ERIC Number: ED401837
Record Type: RIE
Publication Date: 1994-Oct-24
The Public University for the Twenty-First Century: Beyond the Land Grant. David Dodds Henry Lecture (16th, Chicago, Illinois, October 24, 1994).
Massey, Walter E.

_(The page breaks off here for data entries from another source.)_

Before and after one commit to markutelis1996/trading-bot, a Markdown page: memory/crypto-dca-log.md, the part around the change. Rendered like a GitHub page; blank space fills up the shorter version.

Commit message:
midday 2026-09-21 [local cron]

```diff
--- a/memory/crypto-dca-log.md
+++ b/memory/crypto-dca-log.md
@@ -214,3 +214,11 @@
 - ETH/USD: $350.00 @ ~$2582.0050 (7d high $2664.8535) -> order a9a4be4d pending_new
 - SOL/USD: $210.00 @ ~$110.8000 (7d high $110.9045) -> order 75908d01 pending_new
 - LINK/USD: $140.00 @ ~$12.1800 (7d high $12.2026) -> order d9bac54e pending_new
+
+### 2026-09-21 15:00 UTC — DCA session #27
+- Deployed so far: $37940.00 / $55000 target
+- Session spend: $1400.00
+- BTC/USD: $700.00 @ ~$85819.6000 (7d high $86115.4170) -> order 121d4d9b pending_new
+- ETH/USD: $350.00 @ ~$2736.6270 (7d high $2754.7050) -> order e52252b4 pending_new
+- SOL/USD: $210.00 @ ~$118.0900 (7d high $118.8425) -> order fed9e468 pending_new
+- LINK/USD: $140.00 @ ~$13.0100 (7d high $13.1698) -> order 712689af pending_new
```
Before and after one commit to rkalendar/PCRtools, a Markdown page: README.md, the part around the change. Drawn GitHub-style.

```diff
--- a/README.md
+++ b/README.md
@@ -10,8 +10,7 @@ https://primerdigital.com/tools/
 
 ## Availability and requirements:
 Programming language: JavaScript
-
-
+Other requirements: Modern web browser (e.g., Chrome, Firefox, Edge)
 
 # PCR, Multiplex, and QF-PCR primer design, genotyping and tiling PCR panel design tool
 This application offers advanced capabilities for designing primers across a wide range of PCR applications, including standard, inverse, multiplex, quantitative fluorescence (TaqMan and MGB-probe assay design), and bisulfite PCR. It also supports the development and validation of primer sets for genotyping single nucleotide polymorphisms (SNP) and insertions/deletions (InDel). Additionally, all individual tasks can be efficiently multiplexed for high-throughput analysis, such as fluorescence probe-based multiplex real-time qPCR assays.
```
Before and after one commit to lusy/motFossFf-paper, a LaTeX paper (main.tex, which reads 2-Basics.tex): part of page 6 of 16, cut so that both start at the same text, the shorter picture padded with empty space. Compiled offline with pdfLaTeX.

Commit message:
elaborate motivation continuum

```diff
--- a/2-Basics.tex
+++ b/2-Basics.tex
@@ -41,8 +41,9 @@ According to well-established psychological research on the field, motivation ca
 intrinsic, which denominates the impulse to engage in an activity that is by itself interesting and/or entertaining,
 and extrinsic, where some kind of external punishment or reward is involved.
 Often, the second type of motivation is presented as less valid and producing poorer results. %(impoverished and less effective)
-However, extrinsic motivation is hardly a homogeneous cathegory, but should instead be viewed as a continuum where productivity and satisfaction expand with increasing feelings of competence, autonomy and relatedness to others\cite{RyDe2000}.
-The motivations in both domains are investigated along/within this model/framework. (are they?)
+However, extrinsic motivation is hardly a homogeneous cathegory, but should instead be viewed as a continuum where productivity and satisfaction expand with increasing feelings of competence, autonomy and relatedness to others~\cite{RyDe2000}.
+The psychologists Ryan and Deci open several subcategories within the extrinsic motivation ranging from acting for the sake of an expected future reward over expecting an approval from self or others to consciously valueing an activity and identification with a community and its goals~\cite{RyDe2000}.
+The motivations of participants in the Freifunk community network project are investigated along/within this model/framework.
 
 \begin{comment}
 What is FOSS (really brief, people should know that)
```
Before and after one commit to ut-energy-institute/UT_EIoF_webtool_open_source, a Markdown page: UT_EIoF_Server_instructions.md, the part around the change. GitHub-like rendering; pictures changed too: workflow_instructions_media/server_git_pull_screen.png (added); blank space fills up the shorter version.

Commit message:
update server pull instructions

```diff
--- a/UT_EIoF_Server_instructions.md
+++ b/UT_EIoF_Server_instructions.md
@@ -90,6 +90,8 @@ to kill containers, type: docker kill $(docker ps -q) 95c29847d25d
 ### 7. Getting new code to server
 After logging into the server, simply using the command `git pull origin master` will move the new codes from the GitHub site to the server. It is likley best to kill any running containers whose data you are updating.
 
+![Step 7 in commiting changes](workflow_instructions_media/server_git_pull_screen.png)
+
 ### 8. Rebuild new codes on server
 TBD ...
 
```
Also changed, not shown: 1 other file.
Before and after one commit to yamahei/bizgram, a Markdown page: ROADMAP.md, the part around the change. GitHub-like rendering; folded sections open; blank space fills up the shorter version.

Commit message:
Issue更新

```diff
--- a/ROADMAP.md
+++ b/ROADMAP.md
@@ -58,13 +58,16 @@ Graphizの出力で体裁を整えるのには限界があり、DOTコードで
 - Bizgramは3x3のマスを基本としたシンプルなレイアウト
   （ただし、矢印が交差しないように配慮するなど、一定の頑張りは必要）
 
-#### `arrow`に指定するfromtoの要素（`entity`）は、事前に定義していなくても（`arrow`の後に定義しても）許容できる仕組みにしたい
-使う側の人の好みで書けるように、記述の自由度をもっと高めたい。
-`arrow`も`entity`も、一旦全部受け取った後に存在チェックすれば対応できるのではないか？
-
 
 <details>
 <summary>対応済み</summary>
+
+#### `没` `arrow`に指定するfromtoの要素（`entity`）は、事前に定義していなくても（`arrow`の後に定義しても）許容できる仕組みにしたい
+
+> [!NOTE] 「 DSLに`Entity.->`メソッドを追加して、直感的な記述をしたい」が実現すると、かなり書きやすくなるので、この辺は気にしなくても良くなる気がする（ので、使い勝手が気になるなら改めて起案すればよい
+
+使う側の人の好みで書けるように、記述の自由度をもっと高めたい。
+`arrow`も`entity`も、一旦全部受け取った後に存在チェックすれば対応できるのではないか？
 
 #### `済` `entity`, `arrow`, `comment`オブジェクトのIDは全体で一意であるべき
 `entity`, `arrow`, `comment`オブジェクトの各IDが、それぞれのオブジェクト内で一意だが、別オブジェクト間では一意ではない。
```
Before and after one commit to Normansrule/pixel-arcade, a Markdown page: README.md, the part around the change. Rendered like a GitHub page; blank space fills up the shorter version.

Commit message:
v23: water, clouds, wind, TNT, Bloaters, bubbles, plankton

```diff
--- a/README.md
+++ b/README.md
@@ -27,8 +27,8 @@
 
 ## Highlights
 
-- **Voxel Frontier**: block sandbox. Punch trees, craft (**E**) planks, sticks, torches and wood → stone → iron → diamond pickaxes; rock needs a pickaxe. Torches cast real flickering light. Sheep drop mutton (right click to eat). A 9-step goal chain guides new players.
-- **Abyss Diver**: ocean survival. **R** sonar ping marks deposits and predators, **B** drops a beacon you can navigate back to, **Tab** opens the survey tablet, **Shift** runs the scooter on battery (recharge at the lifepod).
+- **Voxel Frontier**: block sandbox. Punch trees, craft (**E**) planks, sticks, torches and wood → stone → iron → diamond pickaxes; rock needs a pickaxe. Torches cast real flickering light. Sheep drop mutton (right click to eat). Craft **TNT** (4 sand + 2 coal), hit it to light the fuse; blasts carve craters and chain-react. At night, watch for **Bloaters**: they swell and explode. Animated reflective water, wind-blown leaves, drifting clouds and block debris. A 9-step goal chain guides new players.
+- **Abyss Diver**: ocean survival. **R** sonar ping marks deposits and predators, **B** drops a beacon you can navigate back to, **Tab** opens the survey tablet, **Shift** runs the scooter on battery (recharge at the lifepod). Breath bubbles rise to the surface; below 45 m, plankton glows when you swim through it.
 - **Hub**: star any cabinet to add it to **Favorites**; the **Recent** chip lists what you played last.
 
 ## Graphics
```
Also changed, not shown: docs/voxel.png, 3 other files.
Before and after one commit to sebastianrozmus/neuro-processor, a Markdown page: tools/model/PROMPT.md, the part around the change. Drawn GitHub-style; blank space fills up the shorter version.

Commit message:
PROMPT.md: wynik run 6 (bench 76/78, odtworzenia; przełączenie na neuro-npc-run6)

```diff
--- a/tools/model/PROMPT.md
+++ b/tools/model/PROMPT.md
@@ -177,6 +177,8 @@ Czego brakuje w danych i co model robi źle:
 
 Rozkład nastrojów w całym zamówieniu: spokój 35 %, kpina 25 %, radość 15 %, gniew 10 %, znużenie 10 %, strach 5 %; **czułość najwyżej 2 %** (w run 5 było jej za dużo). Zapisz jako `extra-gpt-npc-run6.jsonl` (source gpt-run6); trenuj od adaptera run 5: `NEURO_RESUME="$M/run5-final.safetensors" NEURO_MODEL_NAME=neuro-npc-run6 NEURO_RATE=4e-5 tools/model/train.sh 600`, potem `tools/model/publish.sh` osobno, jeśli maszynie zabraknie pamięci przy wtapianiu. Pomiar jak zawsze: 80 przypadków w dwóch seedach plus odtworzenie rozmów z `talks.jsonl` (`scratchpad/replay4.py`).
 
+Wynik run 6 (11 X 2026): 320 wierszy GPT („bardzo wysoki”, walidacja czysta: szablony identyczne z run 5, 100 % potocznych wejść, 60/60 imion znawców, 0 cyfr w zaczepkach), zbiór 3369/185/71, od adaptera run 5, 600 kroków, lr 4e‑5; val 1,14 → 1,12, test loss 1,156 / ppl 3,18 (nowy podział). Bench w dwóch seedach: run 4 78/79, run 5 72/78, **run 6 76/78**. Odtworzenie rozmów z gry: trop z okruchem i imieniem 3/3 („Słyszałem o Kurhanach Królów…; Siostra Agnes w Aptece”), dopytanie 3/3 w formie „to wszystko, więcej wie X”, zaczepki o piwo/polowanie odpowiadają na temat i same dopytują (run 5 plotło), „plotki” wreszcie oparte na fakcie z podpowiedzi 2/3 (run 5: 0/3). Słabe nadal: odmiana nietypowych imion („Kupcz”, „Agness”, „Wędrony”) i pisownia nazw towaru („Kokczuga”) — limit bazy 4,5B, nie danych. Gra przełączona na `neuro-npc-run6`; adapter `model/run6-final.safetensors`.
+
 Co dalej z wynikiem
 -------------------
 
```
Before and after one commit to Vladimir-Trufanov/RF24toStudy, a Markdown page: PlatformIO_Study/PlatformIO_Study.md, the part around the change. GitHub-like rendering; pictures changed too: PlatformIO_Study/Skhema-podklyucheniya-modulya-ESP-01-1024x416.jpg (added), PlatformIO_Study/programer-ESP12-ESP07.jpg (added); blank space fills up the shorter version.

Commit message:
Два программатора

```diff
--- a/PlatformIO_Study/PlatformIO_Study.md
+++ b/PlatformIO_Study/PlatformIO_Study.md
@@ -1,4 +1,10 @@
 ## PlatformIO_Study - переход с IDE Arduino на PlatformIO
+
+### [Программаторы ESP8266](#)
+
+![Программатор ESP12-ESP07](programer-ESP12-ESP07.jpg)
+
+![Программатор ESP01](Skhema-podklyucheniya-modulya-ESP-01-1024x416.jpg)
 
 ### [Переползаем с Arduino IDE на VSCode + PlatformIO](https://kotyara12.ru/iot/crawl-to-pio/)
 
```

American universities have successfully contributed to the economic, social and technological development of the United States, educating students of diverse backgrounds and combining the teaching of graduates and undergraduates. American universities need to find ways to realistically respond to increased public expectations and continue to develop in the future. Before World War II, institutions of higher education were more differentiated in mission, with teachers' colleges, land grant universities aimed at training engineers, state universities, and a few research universities with a focus on the education of future scholars. The post-war model of the university as primarily a research institution supported by federal funding is now being challenged, as public resources for support decline. Universities of the future will need to differentiate and specialize, to cooperate, and to share resources with other institutions. The successful public university will be an active participant in issues important to its surrounding community; technology will be used to promote interaction across all sectors and to make information easily accessible; learners will be accommodated through a variety of innovations; and the ethnic diversity of the United States will be reflected in the composition of faculty, staff and students. (PRW)
Descriptors: Educational History, Financial Support, Futures (of Society), Higher Education, Institutional Mission, Institutional Role, Land Grant Universities, Public Colleges, Public Education, Research Universities, Role of Education, Technological Advancement, Trend Analysis, Undergraduate Study, Universities
Publication Type: Opinion Papers; Speeches/Meeting Papers
Education Level: N/A
Sponsor: Illinois Univ., Chicago.
Authoring Institution: N/A